__What is required__: Say how many lines of the material below contain the word "restaurant", with no other words.

__Data to examine__:
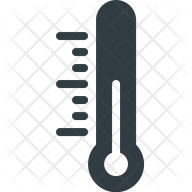
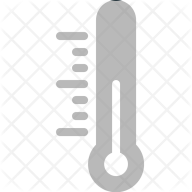
changed the weather image and the limited the list to 10 item

diff --git a/assets/javascript/urbanExplorerApp.js b/assets/javascript/urbanExplorerApp.js
@@ -23,7 +23,8 @@ $(document).ready(function () {
 
     var buttonHooker = $("#foodButtonWrapper");  // create a variable to hook all buttons ad future user input append
 
-    function renderButtons(arr) {             // create a function to render current game array as  buttons
+    function renderButtons(arr) {  
+              // create a function to render current game array as  buttons
         for (var i = 0; i < arr.length; i++) {
 
             var newDiv = $("<div>").attr("class", "imgWrap jumbotron col-md-3 col-sm-4 col-xs-6");
@@ -185,7 +186,9 @@ $(document).ready(function () {
         if (status == google.maps.places.PlacesServiceStatus.OK) {
             $("#contentContainer").empty();  // empty out the table area in a new circle
             renderTableHeader();  //render table data
-            for (var i = 0; i < results.length; i++) {
+            var newIterration = results.length;
+            if  (newIterration> 10)   newIterration = 10 ; 
+            for (var i = 0; i < newIterration; i++) {
                 var place = results[i];  //travese through a list of returned restaurant objects
                 console.log(place.name); //restaurant name
                 // console.log(place.place_id);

__Your response__: 2